The two most successful works on the album are "Strange Beings of Futurity" and "Skirmish of the Minds" in which Namaro is joined by reedman Kenny Pexton. While Namaro appears to be able to do everything well, when he is playing with (or against) another live player it seems to improve his playing. Jazz, after all, is a live, spontaneous muical genre, and the interplay with another soloist is especially vital. It remains impressive, however, that Namaro is equally as good a drummer as he is a pianist. Like the Singers Unlimited, Namaro's multi-instrumental virtuosity unfortunately remains a studio phenomenon and not one that can be experienced in a live setting.
Track Listing: The Accident; Booba; Marty's Bossa; Time Travel Sequence/Strange
Beings of Futurity; Hidden Demons; The Social Morality of Immorality;
The Classicist's Law; Skirmish of the Minds; The Imperical Matron; The
3R's; Blues for Angela; Ode to Wells

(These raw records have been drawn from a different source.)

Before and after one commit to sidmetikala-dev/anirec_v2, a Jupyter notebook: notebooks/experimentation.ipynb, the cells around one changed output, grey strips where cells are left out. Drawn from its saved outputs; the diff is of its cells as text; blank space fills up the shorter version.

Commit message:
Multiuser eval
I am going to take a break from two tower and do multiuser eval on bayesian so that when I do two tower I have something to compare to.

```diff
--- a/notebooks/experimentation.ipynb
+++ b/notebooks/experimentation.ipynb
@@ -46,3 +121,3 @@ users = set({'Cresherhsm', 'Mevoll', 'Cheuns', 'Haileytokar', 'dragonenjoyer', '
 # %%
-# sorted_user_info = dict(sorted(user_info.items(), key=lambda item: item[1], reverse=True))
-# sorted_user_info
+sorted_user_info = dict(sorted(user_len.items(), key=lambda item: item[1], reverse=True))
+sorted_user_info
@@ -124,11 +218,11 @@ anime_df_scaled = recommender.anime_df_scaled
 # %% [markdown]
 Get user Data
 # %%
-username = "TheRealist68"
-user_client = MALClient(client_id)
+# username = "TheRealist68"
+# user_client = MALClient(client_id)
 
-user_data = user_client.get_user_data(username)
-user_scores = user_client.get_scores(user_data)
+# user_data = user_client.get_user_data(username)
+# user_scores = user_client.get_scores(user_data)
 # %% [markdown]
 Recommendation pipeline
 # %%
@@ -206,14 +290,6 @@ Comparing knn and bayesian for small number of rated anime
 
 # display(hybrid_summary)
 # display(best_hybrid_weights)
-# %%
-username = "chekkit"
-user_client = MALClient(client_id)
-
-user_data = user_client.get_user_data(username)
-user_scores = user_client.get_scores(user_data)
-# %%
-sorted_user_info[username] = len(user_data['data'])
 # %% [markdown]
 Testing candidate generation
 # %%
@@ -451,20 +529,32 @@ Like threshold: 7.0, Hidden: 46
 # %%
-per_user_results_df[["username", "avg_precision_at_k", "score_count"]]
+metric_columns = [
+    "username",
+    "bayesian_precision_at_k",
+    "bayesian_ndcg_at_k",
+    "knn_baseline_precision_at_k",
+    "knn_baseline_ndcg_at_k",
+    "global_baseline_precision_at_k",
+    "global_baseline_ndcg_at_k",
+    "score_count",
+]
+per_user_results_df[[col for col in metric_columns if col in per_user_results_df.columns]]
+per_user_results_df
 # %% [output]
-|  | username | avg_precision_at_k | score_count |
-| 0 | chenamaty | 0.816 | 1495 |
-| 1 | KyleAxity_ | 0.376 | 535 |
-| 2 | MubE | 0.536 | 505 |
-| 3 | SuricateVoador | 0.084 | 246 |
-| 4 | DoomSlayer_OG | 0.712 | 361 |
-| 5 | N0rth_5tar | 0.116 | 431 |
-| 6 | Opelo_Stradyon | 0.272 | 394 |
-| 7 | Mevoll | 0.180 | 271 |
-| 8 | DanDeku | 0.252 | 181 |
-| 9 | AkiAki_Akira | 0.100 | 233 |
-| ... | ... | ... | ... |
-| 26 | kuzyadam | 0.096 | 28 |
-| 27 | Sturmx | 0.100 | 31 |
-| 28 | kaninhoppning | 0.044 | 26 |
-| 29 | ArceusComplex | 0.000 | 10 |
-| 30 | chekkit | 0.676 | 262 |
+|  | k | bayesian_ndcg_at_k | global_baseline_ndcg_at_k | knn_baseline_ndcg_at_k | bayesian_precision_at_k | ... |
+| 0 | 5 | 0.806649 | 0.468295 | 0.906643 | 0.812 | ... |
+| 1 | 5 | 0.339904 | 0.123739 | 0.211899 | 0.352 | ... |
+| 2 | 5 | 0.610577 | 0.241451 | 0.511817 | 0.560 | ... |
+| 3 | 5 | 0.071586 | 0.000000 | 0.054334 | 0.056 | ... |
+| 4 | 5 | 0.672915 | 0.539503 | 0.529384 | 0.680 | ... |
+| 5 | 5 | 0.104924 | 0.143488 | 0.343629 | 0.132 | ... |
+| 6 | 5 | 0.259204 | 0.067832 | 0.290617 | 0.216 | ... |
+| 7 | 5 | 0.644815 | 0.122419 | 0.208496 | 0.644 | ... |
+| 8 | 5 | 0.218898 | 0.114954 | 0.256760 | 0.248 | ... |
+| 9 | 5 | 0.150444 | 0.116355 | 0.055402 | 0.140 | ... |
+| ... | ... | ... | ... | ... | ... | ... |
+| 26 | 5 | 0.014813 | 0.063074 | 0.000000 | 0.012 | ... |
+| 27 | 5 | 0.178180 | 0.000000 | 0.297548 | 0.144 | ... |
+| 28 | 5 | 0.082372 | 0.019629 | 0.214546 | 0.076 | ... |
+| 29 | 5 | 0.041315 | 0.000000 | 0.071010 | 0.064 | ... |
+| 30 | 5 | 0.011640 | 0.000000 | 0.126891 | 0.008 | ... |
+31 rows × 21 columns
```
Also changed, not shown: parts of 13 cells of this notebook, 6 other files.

First time I met Lee Konitz, my mentor who completely changed my life, in 1992. He was giving a masterclass at the Cologne Conservatory (Germany) where I was a freshmen (with playing experience around three years total)
First time I met Lee Konitz, my mentor who completely changed my life, in 1992. He was giving a masterclass at the Cologne Conservatory (Germany) where I was a freshmen (with playing experience around three years total). He saw an alto sax on my neck and said: Hey, how about you there, would you like to play something for us? I played a piece with the piano. OK, said Lee, how about you play something unaccompanied? Oh yeah! I was deep into transcribing Sonny Stitt and pretty much into playing as fast as possible as many right notes as possible. So I played Oleo in about 300 beats per minute and was very proud of myself. Lee was tapping his foot all the way through. Hmm, he said, that was in time and all that... (I thought - yeah, of course, haha!) and then he said, You've got a lot of quantity, how about quality? It took me 15 years to realize what he meant.